“Butterfield was the consummate gray man, in the background but potent,” Woodward said.

A former Air Force colonel and college friend of Nixon chief of staff H.R. Haldeman, Butterfield began working in the White House in 1969 and, for three years occupied an office adjoining the Oval Office. He was responsible for the flow of memos, briefing papers and correspondence going to the president. According to Woodward’s book, Halderman gave Butterfield the following job description: “I’m really going to be the president’s alter ego. You will be to me what I am to the president.”

At Nixon’s request, Butterfield oversaw the installation of the recording devices. However, “the secret taping system was not put in place until February 1971,” Woodward writes, according to a passage provided by Simon & Schuster. “There are no tapes of the first two years of the Nixon presidency.” Because of the documents he kept, and “by virtue of his proximity to the center of the Nixon universe and his extraordinary memory, Butterfield himself essentially became the tape recorder.”

Butterfield departed the White House in early 1973 and became head of the Federal Aviation Administration. On July 24, 1974, the Supreme Court ordered Nixon to hand over the tapes.
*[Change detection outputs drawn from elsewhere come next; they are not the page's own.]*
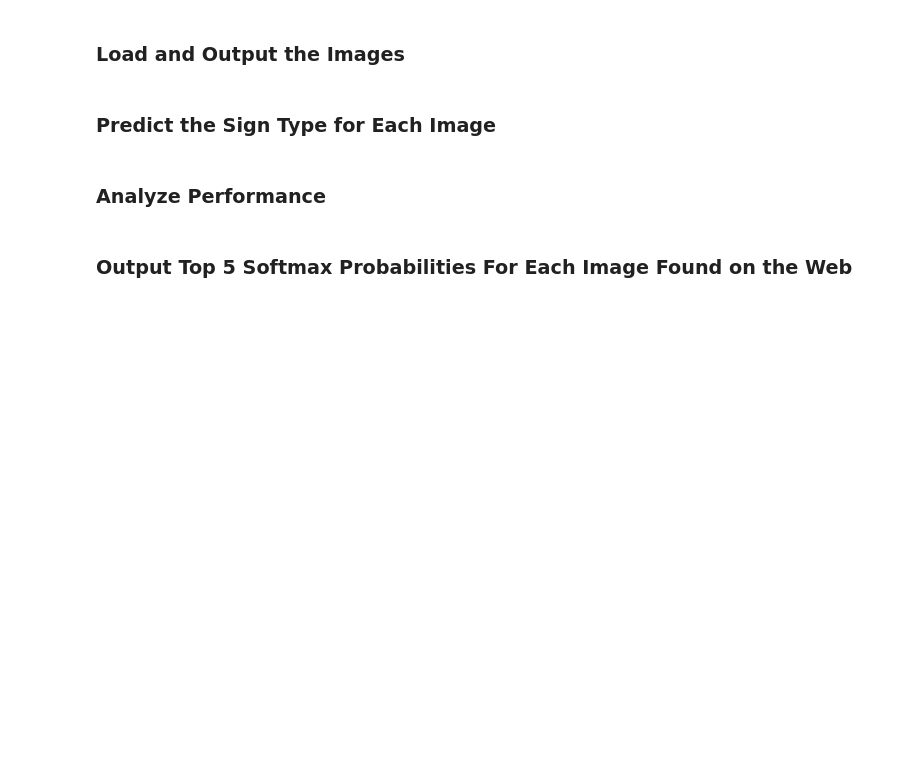
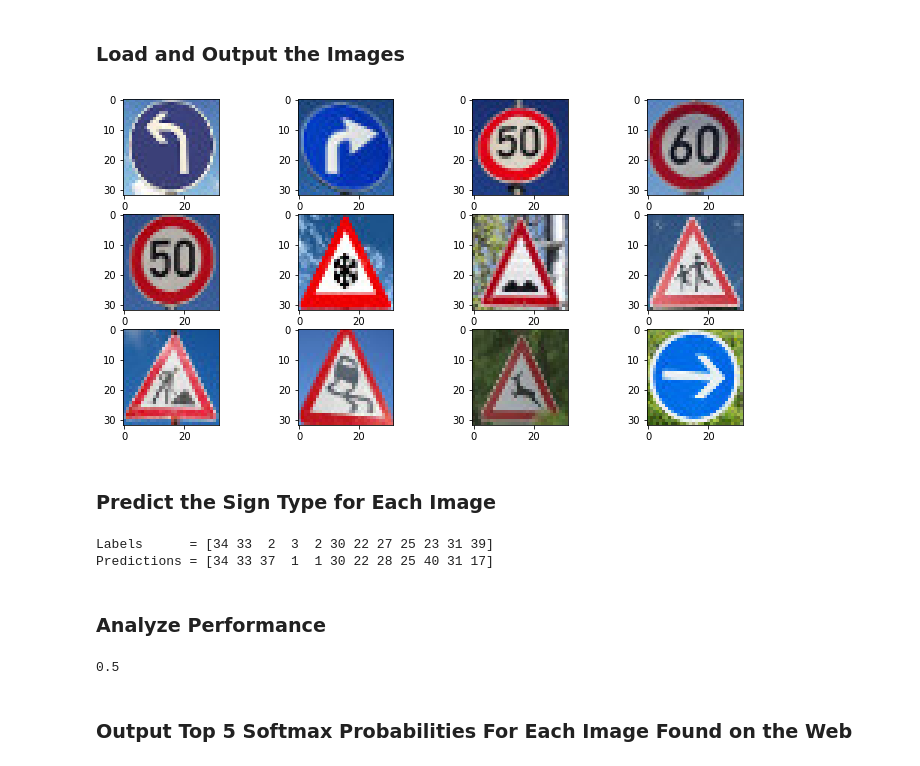
Before and after one commit to beylul/carnd_term1_tsc_project, a Jupyter notebook: Traffic_Sign_Classifier.ipynb, the cells around one changed output. Saved outputs shown, nothing was run; the diff lists cells and outputs as text; code cells hidden in the pictures; blank space fills up the shorter version.

```diff
--- a/Traffic_Sign_Classifier.ipynb
+++ b/Traffic_Sign_Classifier.ipynb
@@ -359,14 +346,49 @@ You may find `signnames.csv` useful as it contains mappings from the class id (i
+# %%
+### Load the images and plot them here.
+### Feel free to use as many code cells as needed.
+from matplotlib.image import imread
+
+TEST_IMAGE_FOLDER = 'new_test_images'
+names = [ 'test{}.jpg'.format(str(_)) for _ in range(1,13) ]
+labels = np.array([34,33,2,3,2,30,22,27,25,23,31,39])
+
+imgs = np.array([imread(os.path.join(TEST_IMAGE_FOLDER, name)) for name in names])
+# %%
+fig, axes = plt.subplots(3, 4, figsize=(12, 6))
+for ax, img in zip(axes.flat, imgs):
+    ax.imshow(img)
+# %% [output]
+[figure, added]
 # %% [markdown]
 ### Predict the Sign Type for Each Image
 # %%
 ### Run the predictions here and use the model to output the prediction for each image.
 ### Make sure to pre-process the images with the same pre-processing pipeline used earlier.
 ### Feel free to use as many code cells as needed.
+
+imgs = rgbtoy(imgs)
+imgs = normalize(imgs, grey_mean, grey_stddev).reshape((-1,32,32,1))
+
+with tf.Session() as sess:
+    saver.restore(sess, tf.train.latest_checkpoint(os.path.join(CHECKPOINT_OUTPUT)))
+
+    predictions = predict(imgs)
+    #test_accuracy = evaluate(imgs, labels)
+    print("Labels      = {}".format(labels))
+    print("Predictions = {}".format(predictions))
+# %% [output]
+Labels      = [34 33  2  3  2 30 22 27 25 23 31 39]
+Predictions = [34 33 37  1  1 30 22 28 25 40 31 17]
 # %% [markdown]
 ### Analyze Performance
 # %%
 ### Calculate the accuracy for these 5 new images.
 ### For example, if the model predicted 1 out of 5 signs correctly, it's 20% accurate on these new images.
+
+accuracy = np.mean(predictions == labels)
+print(accuracy)
+# %% [output]
+0.5
 # %% [markdown]
 ### Output Top 5 Softmax Probabilities For Each Image Found on the Web
 # %% [markdown]
```
Also changed, not shown: parts of 12 cells of this notebook, 12 other files.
The president resigned 15 days later.

When asked in a May 1975 People magazine interview if Nixon had contacted him since the president stepped down, Butterfield answered, “Oh no. I’m sure he hates me as much as anyone can.” In his 1978 memoir, Nixon speculates that his former aide may have been responsible for erasing the infamous 18-and-a-half minutes from the Oval Office recordings.

Woodward is the author of 17 previous books, including four on Watergate: “All the President’s Men” and “The Final Days,” both co-authored with former Post reporter Carl Bernstein, as well as “Shadow: Five Presidents and the Legacy of Watergate” (1999) and “The Secret Man: The Story of Watergate’s Deep Throat.”

“The Last of the President’s Men” is dedicated to former Washington Post executive editor Ben Bradlee, who led the Post during Watergate and passed away Oct. 21, 2014. “This is a story Ben would love, the underneath of the underneath of the whole Nixon operation,” Woodward said.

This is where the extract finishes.